• RECORDS FOR THE EXERCISE
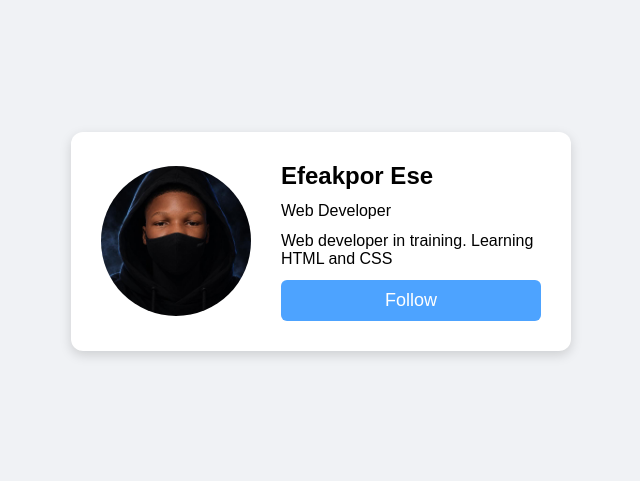
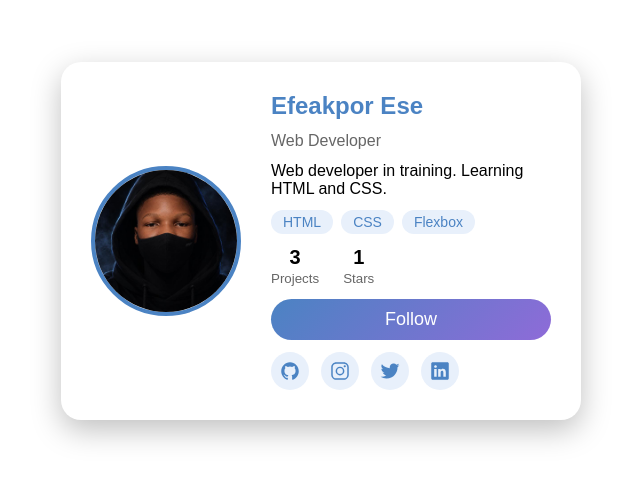
Before and after one commit to Esenix01/Profile-Card, a plain HTML site: page index.html in a window 1280 px wide. Shown: the part 159-640 px from the top of the page, without its empty margins (319-959 px from the left). Drawn offline with nearby package versions, Linux system fonts and the light colour scheme.

Commit message:
Add files via upload

```diff
--- a/index.html
+++ b/index.html
@@ -8,13 +8,43 @@
   </head>
   <body>
     <div class="card">
-      <img src="me.jpg" alt="my picture" />
+      <div class="photo">
+        <img src="me.jpg" alt="Efeakpor Ese" />
+      </div>
       <div class="list">
         <h2>Efeakpor Ese</h2>
-        <p>Web Developer</p>
-        <p>Web developer in training. Learning HTML and CSS</p>
+        <p class="role">Web Developer</p>
+        <p>Web developer in training. Learning HTML and CSS.</p>
+
+        <div class="skills">
+          <span>HTML</span>
+          <span>CSS</span>
+          <span>Flexbox</span>
+        </div>
+
+        <div class="stats">
+          <div><strong>3</strong><small>Projects</small></div>
+          <div><strong>1</strong><small>Stars</small></div>
+        </div>
+
         <button>Follow</button>
+
+        <div class="social-media-icons">
+          <a href="#"><ion-icon name="logo-github"></ion-icon></a>
+          <a href="#"><ion-icon name="logo-instagram"></ion-icon></a>
+          <a href="#"><ion-icon name="logo-twitter"></ion-icon></a>
+          <a href="#"><ion-icon name="logo-linkedin"></ion-icon></a>
+        </div>
       </div>
     </div>
+
+    <script
+      type="module"
+      src="https://unpkg.com/ionicons@7.1.0/dist/ionicons/ionicons.esm.js"
+    ></script>
+    <script
+      nomodule
+      src="https://unpkg.com/ionicons@7.1.0/dist/ionicons/ionicons.js"
+    ></script>
   </body>
 </html>
--- a/style.css
+++ b/style.css
@@ -6,29 +6,52 @@
 
 body {
   font-family: sans-serif;
-  background: #f0f2f5;
+  background: linear-gradient(135deg, #f7f7f7);
   min-height: 100vh;
   display: flex;
   align-items: center;
   justify-content: center;
+  padding: 20px;
 }
 
 .card {
-  max-width: 500px;
+  max-width: 520px;
   display: flex;
   align-items: center;
   gap: 30px;
   padding: 30px;
   background: white;
-  border-radius: 12px;
-  box-shadow: 0 4px 12px rgba(0, 0, 0, 0.15);
+  border-radius: 20px;
+  box-shadow: 0 10px 30px rgba(0, 0, 0, 0.25);
+  transition:
+    transform 0.3s,
+    box-shadow 0.3s;
 }
 
-img {
+.card:hover {
+  transform: translateY(-8px);
+  box-shadow: 0 16px 40px rgba(0, 0, 0, 0.35);
+}
+
+.photo {
   width: 150px;
   height: 150px;
   border-radius: 50%;
+  overflow: hidden;
+  border: 4px solid #4b83c3;
+  flex-shrink: 0;
+}
+
+.photo img {
+  width: 100%;
+  height: 100%;
   object-fit: cover;
+  display: block;
+  transition: transform 0.4s;
+}
+
+.photo:hover img {
+  transform: scale(1.3);
 }
 
 .list {
@@ -36,19 +59,82 @@ img {
   gap: 12px;
 }
 
+h2 {
+  color: #4b83c3;
+}
+
+.role {
+  color: #666;
+}
+
+.skills {
+  display: flex;
+  flex-wrap: wrap;
+  gap: 8px;
+}
+
+.skills span {
+  background: #e8f0fb;
+  color: #4b83c3;
+  padding: 4px 12px;
+  border-radius: 20px;
+  font-size: 14px;
+}
+
+.stats {
+  display: flex;
+  gap: 24px;
+  text-align: center;
+}
+
+.stats strong {
+  display: block;
+  font-size: 20px;
+}
+
+.stats small {
+  color: #666;
+}
+
 button {
   font-size: 18px;
   padding: 10px 20px;
   border: none;
-  border-radius: 6px;
-  background: #4da3ff;
+  border-radius: 30px;
+  background: linear-gradient(135deg, #4b83c3, #8e6bd8);
   color: white;
   cursor: pointer;
-  transition: background 0.2s;
+  transition: transform 0.2s;
 }
 
 button:hover {
-  background: #1a73e8;
+  transform: scale(1.05);
+}
+
+.social-media-icons {
+  display: flex;
+  gap: 12px;
+}
+
+.social-media-icons a {
+  width: 38px;
+  height: 38px;
+  display: flex;
+  justify-content: center;
+  align-items: center;
+  border-radius: 50%;
+  background: #e8f0fb;
+  color: #4b83c3;
+  font-size: 20px;
+  text-decoration: none;
+  transition:
+    background 0.2s,
+    color 0.2s;
+}
+
+.socials-media-icons a:hover {
+  background: #4b83c3;
+  color: white;
 }
 
 @media (max-width: 500px) {
@@ -56,4 +142,10 @@ button:hover {
     flex-direction: column;
     text-align: center;
   }
+
+  .skills,
+  .stats,
+  .socials {
+    justify-content: center;
+  }
 }
```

• TASK ITEM
Repeat the entries above exactly as written, but not their pictures.

• ANSWER FOR THE TASK
Before and after one commit to Esenix01/Profile-Card, a plain HTML site: page index.html in a window 1280 px wide. Shown: the part 159-640 px from the top of the page, without its empty margins (319-959 px from the left). Drawn offline with nearby package versions, Linux system fonts and the light colour scheme.

Commit message:
Add files via upload

```diff
--- a/index.html
+++ b/index.html
@@ -8,13 +8,43 @@
   </head>
   <body>
     <div class="card">
-      <img src="me.jpg" alt="my picture" />
+      <div class="photo">
+        <img src="me.jpg" alt="Efeakpor Ese" />
+      </div>
       <div class="list">
         <h2>Efeakpor Ese</h2>
-        <p>Web Developer</p>
-        <p>Web developer in training. Learning HTML and CSS</p>
+        <p class="role">Web Developer</p>
+        <p>Web developer in training. Learning HTML and CSS.</p>
+
+        <div class="skills">
+          <span>HTML</span>
+          <span>CSS</span>
+          <span>Flexbox</span>
+        </div>
+
+        <div class="stats">
+          <div><strong>3</strong><small>Projects</small></div>
+          <div><strong>1</strong><small>Stars</small></div>
+        </div>
+
         <button>Follow</button>
+
+        <div class="social-media-icons">
+          <a href="#"><ion-icon name="logo-github"></ion-icon></a>
+          <a href="#"><ion-icon name="logo-instagram"></ion-icon></a>
+          <a href="#"><ion-icon name="logo-twitter"></ion-icon></a>
+          <a href="#"><ion-icon name="logo-linkedin"></ion-icon></a>
+        </div>
       </div>
     </div>
+
+    <script
+      type="module"
+      src="https://unpkg.com/ionicons@7.1.0/dist/ionicons/ionicons.esm.js"
+    ></script>
+    <script
+      nomodule
+      src="https://unpkg.com/ionicons@7.1.0/dist/ionicons/ionicons.js"
+    ></script>
   </body>
 </html>
--- a/style.css
+++ b/style.css
@@ -6,29 +6,52 @@
 
 body {
   font-family: sans-serif;
-  background: #f0f2f5;
+  background: linear-gradient(135deg, #f7f7f7);
   min-height: 100vh;
   display: flex;
   align-items: center;
   justify-content: center;
+  padding: 20px;
 }
 
 .card {
-  max-width: 500px;
+  max-width: 520px;
   display: flex;
   align-items: center;
   gap: 30px;
   padding: 30px;
   background: white;
-  border-radius: 12px;
-  box-shadow: 0 4px 12px rgba(0, 0, 0, 0.15);
+  border-radius: 20px;
+  box-shadow: 0 10px 30px rgba(0, 0, 0, 0.25);
+  transition:
+    transform 0.3s,
+    box-shadow 0.3s;
 }
 
-img {
+.card:hover {
+  transform: translateY(-8px);
+  box-shadow: 0 16px 40px rgba(0, 0, 0, 0.35);
+}
+
+.photo {
   width: 150px;
   height: 150px;
   border-radius: 50%;
+  overflow: hidden;
+  border: 4px solid #4b83c3;
+  flex-shrink: 0;
+}
+
+.photo img {
+  width: 100%;
+  height: 100%;
   object-fit: cover;
+  display: block;
+  transition: transform 0.4s;
+}
+
+.photo:hover img {
+  transform: scale(1.3);
 }
 
 .list {
@@ -36,19 +59,82 @@ img {
   gap: 12px;
 }
 
+h2 {
+  color: #4b83c3;
+}
+
+.role {
+  color: #666;
+}
+
+.skills {
+  display: flex;
+  flex-wrap: wrap;
+  gap: 8px;
+}
+
+.skills span {
+  background: #e8f0fb;
+  color: #4b83c3;
+  padding: 4px 12px;
+  border-radius: 20px;
+  font-size: 14px;
+}
+
+.stats {
+  display: flex;
+  gap: 24px;
+  text-align: center;
+}
+
+.stats strong {
+  display: block;
+  font-size: 20px;
+}
+
+.stats small {
+  color: #666;
+}
+
 button {
   font-size: 18px;
   padding: 10px 20px;
   border: none;
-  border-radius: 6px;
-  background: #4da3ff;
+  border-radius: 30px;
+  background: linear-gradient(135deg, #4b83c3, #8e6bd8);
   color: white;
   cursor: pointer;
-  transition: background 0.2s;
+  transition: transform 0.2s;
 }
 
 button:hover {
-  background: #1a73e8;
+  transform: scale(1.05);
+}
+
+.social-media-icons {
+  display: flex;
+  gap: 12px;
+}
+
+.social-media-icons a {
+  width: 38px;
+  height: 38px;
+  display: flex;
+  justify-content: center;
+  align-items: center;
+  border-radius: 50%;
+  background: #e8f0fb;
+  color: #4b83c3;
+  font-size: 20px;
+  text-decoration: none;
+  transition:
+    background 0.2s,
+    color 0.2s;
+}
+
+.socials-media-icons a:hover {
+  background: #4b83c3;
+  color: white;
 }
 
 @media (max-width: 500px) {
@@ -56,4 +142,10 @@ button:hover {
     flex-direction: column;
     text-align: center;
   }
+
+  .skills,
+  .stats,
+  .socials {
+    justify-content: center;
+  }
 }
```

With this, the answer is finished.